Let be a program, let be the result of annotating each while-loop in with counter and let be an arbitrary state. Then is called initial configuration.

Definition 5

Let be a program and be configurations. A partial execution from to is a derivation in the inference system of small-step operational semantics starting at and ending in . An execution of is a partial execution from an initial configuration to a configuration for an arbitrary state . If there exists a partial execution starting at the initial configuration and ending in , we say that is reachable.

0.a.2 Separating subprograms and state

Our presentation of operational semantics features counters. We now show that as a result, if and are continuations occuring in the same execution, then and are different. This implies that we do not need to know about the state to distinguish different configurations and allows us to separate the continuation from the state.

Theorem 0.A.1 (Uniqueness)

Let be a program and let and be configurations occuring in the execution of . Then .


Let be subprograms, let be a single statement and let be a condition. Consider the minimal relation which satisfies the following conditions and consider its transitive closure .

It is an easy exercise to establish that is a strict partial order on continuations. Next, , , and reduce the ordering according to the first condition, and reduce the ordering according to the second resp. third condition and reduce the ordering according to the fourth condition. In particular, we are able to conclude , which immediately implies due to the irreflexivity of .

Having established the uniqueness, we are now able to speak of the state at a given continuation (and annotate it as ). As a result, a configuration is fully described by the continuation. We therefore omit the state in any configuration and write instead. Finally we use the fact that we have finitely many program variables , and split up into , which we simply write as .
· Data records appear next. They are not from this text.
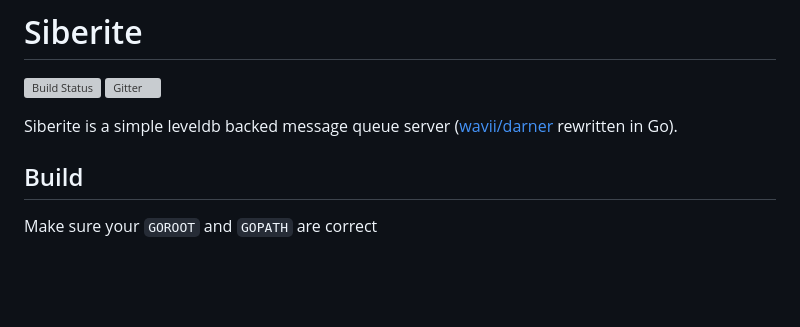
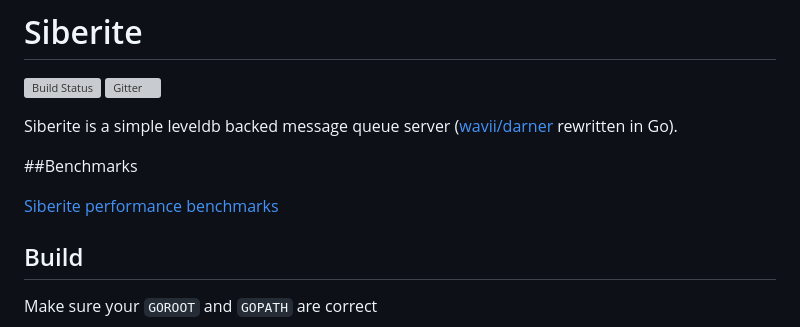
Before and after one commit to bogdanovich/siberite, a Markdown page: README.md, the part around the change. GitHub-like rendering; blank space fills up the shorter version; grey boxes are pictures that could not be loaded.

Commit message:
Add resident memory and queue flood benchmarks

```diff
--- a/README.md
+++ b/README.md
@@ -3,6 +3,10 @@
 [![Gitter](https://badges.gitter.im/Join%20Chat.svg)](https://gitter.im/bogdanovich/siberite?utm_source=badge&utm_medium=badge&utm_campaign=pr-badge&utm_content=badge)
 
 Siberite is a simple leveldb backed message queue server ([wavii/darner](https://github.com/wavii/darner) rewritten in Go).
+
+##Benchmarks
+
+[Siberite performance benchmarks](docs/benchmarks.md)
 
 ## Build
 
```
Also changed, not shown: docs/benchmarks.md (added, +114 -0 lines), docs/images/queue_flood_benchmark.png (added), docs/images/resident_memory_benchmark.png (added), 3 other files.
0.a.3 Mapping timepoints to continuations

Small-step operational semantics describes only the next step in an execution, whereas structural semantics, and trace logic semantics in particular, also describes the complete execution of each substatement.

Recall that the definitions of and from Section 4.1 describe the timepoints of the start, respectively end of a partial execution of a statement . To connect the two worlds of operational and structural semantics we provide a mapping from such timepoints to continuations:

Definition 6

Let be

if is non-loop
if is loop

We are now able to describe configurations using , and . In particular, we are able to instantiate each rule to a new rule, whose configurations can be described using , and . The instantiated rules produce the same reachable configurations as the original rules, and are presented in Figure 3.

Let be a skip-statement. Instantiating the -rule with yields [skip] Let be an assignment v = e. Instantiating the -rule with yields [asg]

Let and be s$_1;\ldots;_k$ resp. ss and let s be